“Of course, Ireland wouldn’t be facing these complications if we had a stable Taoiseach, instead of the wink-wink-nudge-nudge agreement between Fine Gael and Fianna Fáil.”

I doubt the possibility of a contentious election in Northern Ireland and date disputes over European Council meetings were on Varadkar and Martin’s wish list this Christmas, but it looks like that is what December will bring them. Of course, Ireland wouldn’t be facing these complications if we had a stable Taoiseach, instead of the wink-wink-nudge-nudge agreement between Fine Gael and Fianna Fáil. Just after the election in 2020, a poll done by found that almost two-thirds of people did not want a rotating Taoiseach. Yet here we are.
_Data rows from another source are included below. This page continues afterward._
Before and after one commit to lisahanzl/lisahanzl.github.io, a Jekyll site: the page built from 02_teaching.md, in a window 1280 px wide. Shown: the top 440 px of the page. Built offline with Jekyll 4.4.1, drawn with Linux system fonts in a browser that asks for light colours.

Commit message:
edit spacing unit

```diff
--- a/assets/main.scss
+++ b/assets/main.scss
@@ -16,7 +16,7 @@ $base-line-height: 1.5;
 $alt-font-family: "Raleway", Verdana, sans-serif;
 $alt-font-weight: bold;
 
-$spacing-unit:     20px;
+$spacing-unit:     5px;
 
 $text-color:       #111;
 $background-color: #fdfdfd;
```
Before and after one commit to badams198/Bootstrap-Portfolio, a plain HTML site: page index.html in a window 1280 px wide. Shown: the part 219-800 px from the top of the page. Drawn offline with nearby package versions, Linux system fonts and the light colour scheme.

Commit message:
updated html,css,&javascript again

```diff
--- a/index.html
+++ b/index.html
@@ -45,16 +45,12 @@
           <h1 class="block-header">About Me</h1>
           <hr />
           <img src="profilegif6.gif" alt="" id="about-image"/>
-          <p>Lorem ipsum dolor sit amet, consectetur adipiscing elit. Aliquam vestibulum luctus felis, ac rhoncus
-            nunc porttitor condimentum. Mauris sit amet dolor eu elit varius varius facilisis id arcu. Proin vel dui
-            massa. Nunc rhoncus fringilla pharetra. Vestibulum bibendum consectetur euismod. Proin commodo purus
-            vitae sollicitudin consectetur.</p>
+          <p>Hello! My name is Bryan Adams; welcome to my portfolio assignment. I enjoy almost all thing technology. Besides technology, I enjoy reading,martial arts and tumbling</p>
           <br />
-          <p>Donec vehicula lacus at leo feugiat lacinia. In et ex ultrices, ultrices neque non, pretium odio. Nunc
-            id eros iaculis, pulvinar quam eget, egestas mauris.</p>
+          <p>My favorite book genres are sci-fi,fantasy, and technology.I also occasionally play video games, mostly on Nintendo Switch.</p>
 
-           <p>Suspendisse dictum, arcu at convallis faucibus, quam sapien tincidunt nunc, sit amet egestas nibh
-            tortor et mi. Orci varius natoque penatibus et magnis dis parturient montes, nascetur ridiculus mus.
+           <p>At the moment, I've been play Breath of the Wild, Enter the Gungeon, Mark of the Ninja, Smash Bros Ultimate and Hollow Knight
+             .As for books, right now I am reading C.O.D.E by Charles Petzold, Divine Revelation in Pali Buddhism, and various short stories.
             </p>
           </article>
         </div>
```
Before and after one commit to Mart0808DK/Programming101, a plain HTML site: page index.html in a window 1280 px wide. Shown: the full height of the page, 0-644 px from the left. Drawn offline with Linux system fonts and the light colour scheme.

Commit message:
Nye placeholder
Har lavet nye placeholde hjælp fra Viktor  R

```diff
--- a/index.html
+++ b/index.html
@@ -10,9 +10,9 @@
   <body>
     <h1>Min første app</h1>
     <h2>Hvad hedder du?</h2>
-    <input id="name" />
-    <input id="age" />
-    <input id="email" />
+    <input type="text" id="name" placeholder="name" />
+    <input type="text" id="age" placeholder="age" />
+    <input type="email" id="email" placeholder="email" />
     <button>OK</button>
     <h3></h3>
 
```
Almost three years down the line, can we say the country has gotten better? Perhaps the cuts to public transport costs have been beneficial, but that was the Green Party’s initiative, not the two main coalition parties. The housing crisis has surely gotten worse. Adequate student accommodation is harder to come by than ever. Hospitals are still overcrowded. Homelessness is still on the rise.

But, hey, did you see that the lettuce won? That was bloody hilarious. 

Eve Conway

Eve Conway is the Online Editor of Trinity News and is currently in her Senior Sophister year studying English Literature and History.